This paper argues that Clark’s and Dudrick’s study of Beyond Good and Evil, despite numerous qualities and the correct conclusion that Nietzsche pursued a normative project, remains dissatisfying for two main reasons: 1) The methodological distinction between esoteric and exoteric doctrines, problematic as it is from the outset, would require a detailed genetic reconstruction of Nietzsche’s ways of obscuring his "real views" and of translating them into a new language. Clark and Dudrick, however, seem to use that distinction mainly to accomodate Nietzsche to their understanding of philosophy. 2) Their reconstruction of empiricist and idealistic epistemologies, given in terms of exclusive opposites, fails to appreciate how Nietzsche tries to replace such false contradictions with gradational differences and how he dialectically distributes approval and criticism to both through the composition of his aphorisms.
Proceedings from meetings of the North American Nietzsche Society
Nietzsche’s account of Apollo and the Apollinian in The Birth of Tragedy contains under-appreciated distortions. Apollinian moments in some tragedies are described as Dionysian. The Apollo seen in BT fails to interpret dreams (indeed this book renders dreams impervious to interpretation) and scarcely prophesies. Most importantly, Nietzsche’s vision of the Apollinian as surface and bounded plane image denies Greek uses of sculpture in just the opposite way, namely to effect communication between the visible and invisible realms. It is improbable to suppose that Nietzsche is ignorant of such a prominent aspect of Greek culture, or that he simply wants to keep his aesthetic categories neatly demarcated. More likely, he represses the communicative Apollo in a gesture against modern Europe’s nostalgic treatment of antiquity. Thus the familiar question of BT’s accuracy sheds unexpected light on the familiar question of its relationship to nostalgia.

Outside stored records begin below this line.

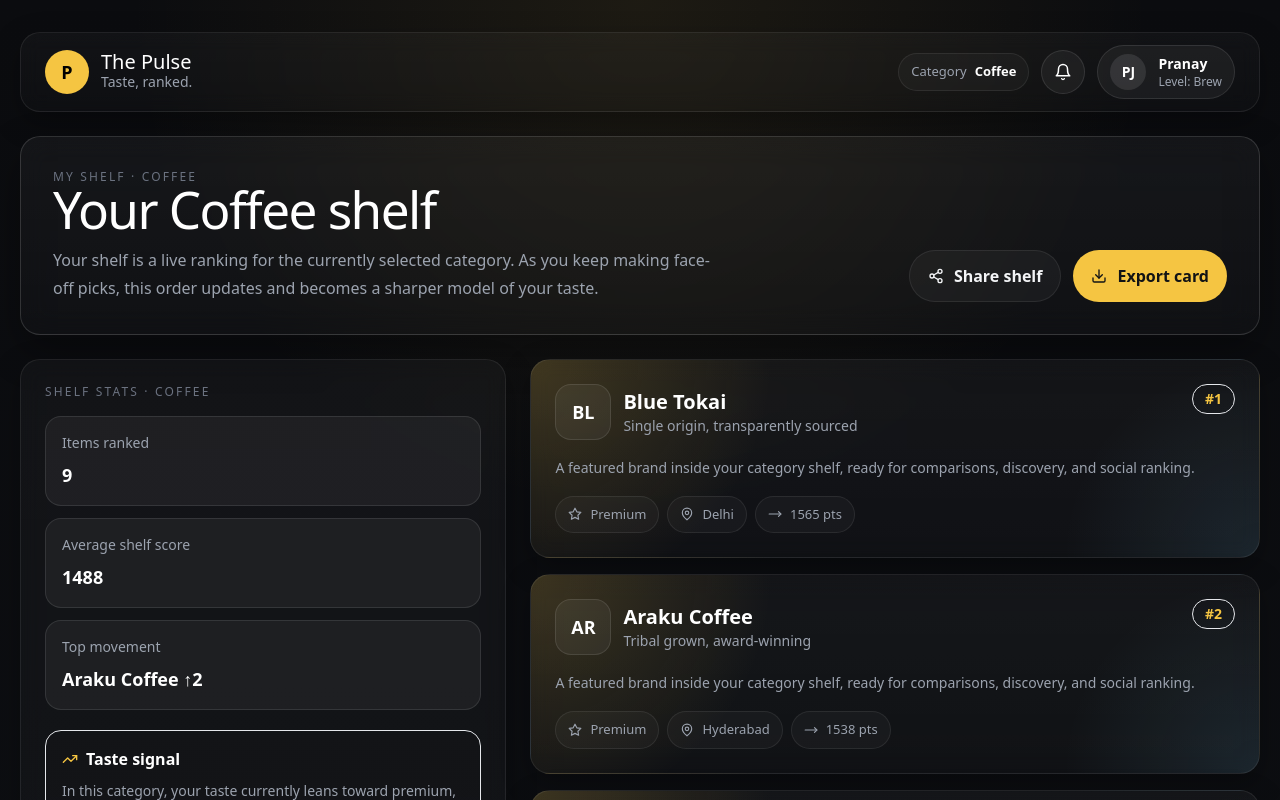
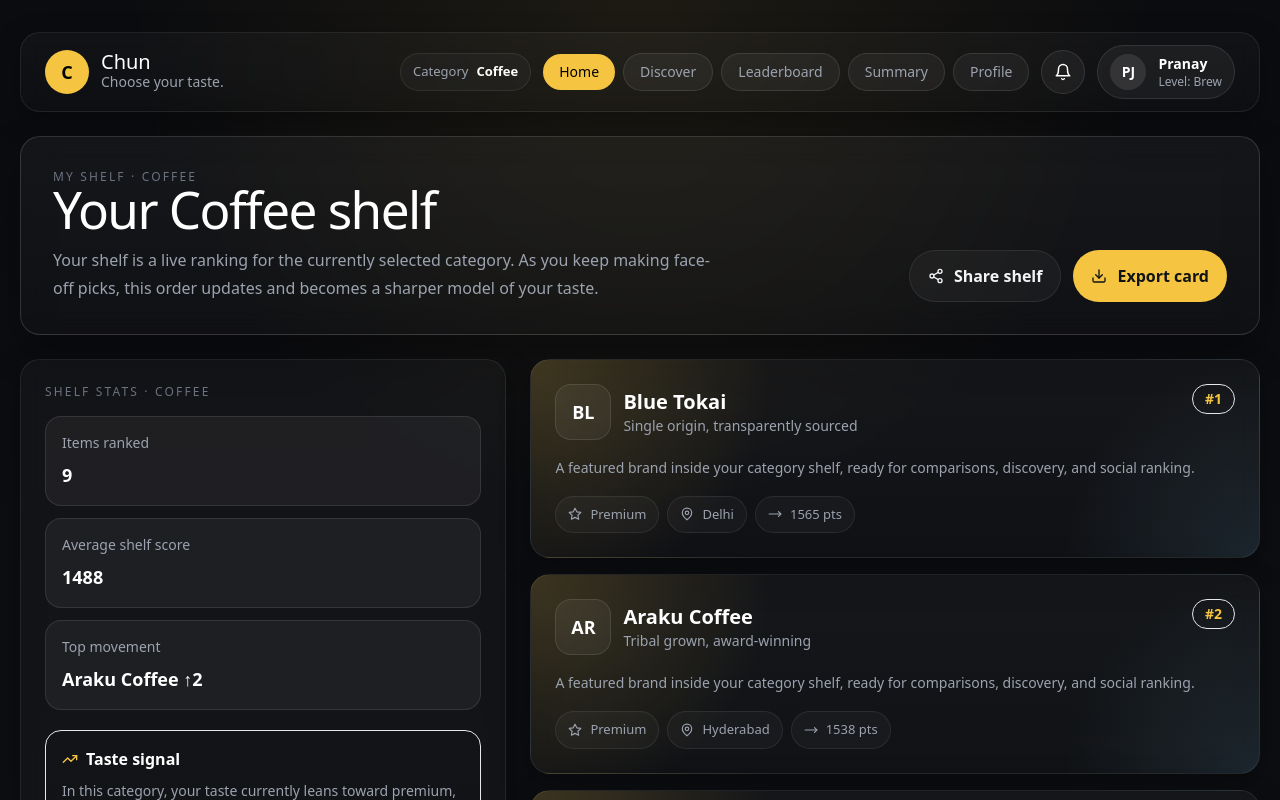
Before and after one commit to pranayj02/the-pulse, a Next.js app: page /shelf in a window 1280 px wide. Shown: the top 800 px of the page. Built offline with nearby package versions, Linux system fonts and the light colour scheme; a web font is replaced by a local one.

Commit message:
Update Header.tsx to include new NavBar

```diff
--- a/components/Header.tsx
+++ b/components/Header.tsx
@@ -1,17 +1,18 @@
 'use client'
 
 import Link from 'next/link'
-import { Bell, Compass, Home, Trophy, User2 } from 'lucide-react'
+import { Bell, Compass, Home, Trophy, User2, BarChart3 } from 'lucide-react'
 import { cn } from '@/lib/utils'
 
 type HeaderProps = {
-  active?: 'home' | 'discover' | 'leaderboard' | 'profile'
+  active?: 'home' | 'discover' | 'leaderboard' | 'summary' | 'profile'
 }
 
 const navItems = [
   { key: 'home', label: 'Home', href: '/', icon: Home },
   { key: 'discover', label: 'Discover', href: '/discover', icon: Compass },
   { key: 'leaderboard', label: 'Leaderboard', href: '/leaderboard', icon: Trophy },
+  { key: 'summary', label: 'Summary', href: '/summary', icon: BarChart3 },
   { key: 'profile', label: 'Profile', href: '/profile', icon: User2 },
 ] as const
 
@@ -22,11 +23,11 @@
         <div className="card flex items-center justify-between px-4 py-3 md:px-6">
           <Link href="/" className="flex items-center gap-3">
             <div className="flex h-11 w-11 items-center justify-center rounded-full bg-accent text-black">
-              <span className="font-display text-lg font-semibold">P</span>
+              <span className="font-display text-lg font-semibold">C</span>
             </div>
             <div>
-              <p className="font-display text-xl leading-none text-white">The Pulse</p>
-              <p className="text-sm text-muted">Taste, ranked.</p>
+              <p className="font-display text-xl leading-none text-white">Chun</p>
+              <p className="text-sm text-muted">Choose your taste.</p>
             </div>
           </Link>
 
@@ -34,6 +35,27 @@
             <div className="pill">
               <span>Category</span>
               <strong className="text-white">Coffee</strong>
+            </div>
+
+            <div className="flex items-center gap-2">
+              {navItems.map((item) => {
+                const isActive = active === item.key
+
+                return (
+                  <Link
+                    key={item.key}
+                    href={item.href}
+                    className={cn(
+                      'rounded-full px-4 py-2 text-sm transition',
+                      isActive
+                        ? 'bg-accent text-black'
+                        : 'border border-white/10 bg-white/5 text-muted hover:border-white/20 hover:bg-white/10 hover:text-white'
+                    )}
+                  >
+                    {item.label}
+                  </Link>
+                )
+              })}
             </div>
 
             <button
@@ -57,7 +79,7 @@
       </header>
 
       <nav className="fixed bottom-4 left-1/2 z-50 w-[calc(100%-20px)] max-w-md -translate-x-1/2 md:hidden">
-        <div className="card-strong grid grid-cols-4 px-2 py-2">
+        <div className="card-strong grid grid-cols-5 px-2 py-2">
           {navItems.map((item) => {
             const Icon = item.icon
             const isActive = active === item.key
@@ -67,7 +89,7 @@
                 key={item.key}
                 href={item.href}
                 className={cn(
-                  'flex flex-col items-center justify-center gap-1 rounded-2xl px-2 py-2 text-xs transition',
+                  'flex flex-col items-center justify-center gap-1 rounded-2xl px-2 py-2 text-[11px] transition',
                   isActive
                     ? 'bg-accent text-black'
                     : 'text-muted hover:bg-white/5 hover:text-white'
```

As a classical philologist, Nietzsche was extremely familiar with the work of many ancient Greek writers. It is well known that Nietzsche made a practice of identifying with and praising ancient thinkers with whom he feels a kinship. It is worth investigating, then, whether Nietzsche’s mention of Hippocrates in Daybreak signals a sustained interest in the so-called father of medicine. I argue that there is no evidence that Nietzsche paid special attention to Hippocrates or the Hippocratic corpus. Instead, Nietzsche’s curious allusion to Hippocrates is likely influenced in part by his reading of the Comtean positivist Émile Littré. Finally, I argue that, if Nietzsche is consciously “Hippocratic” at all, he is so in virtue of the “medical posture” he adopts in D, where Nietzsche’s remarks suggest his mission is to relieve humankind of the psychological suffering caused by morality.
This essay considers aspects of Nietzsche’s identification with the ancient Greek philosopher Epicurus, focusing in particular upon how Epicurus’ anti-teleology (his denial of an ultimate metaphysical principle) was significant for Nietzsche’s views on religion and knowledge. I make a case for the claim that Nietzsche’s practice of philosophy, specifically his perspectivism, was influenced by Epicurus’ practice of multiple explanations, a form of scientific explanation rooted in ethics and anti-teleology. In conclusion, I examine the ways in which Nietzsche’s manner of reading Epicurus may cause us to revise not only our interpretations of the Greek thinker but also elements of Nietzsche’s own identification with that thinker.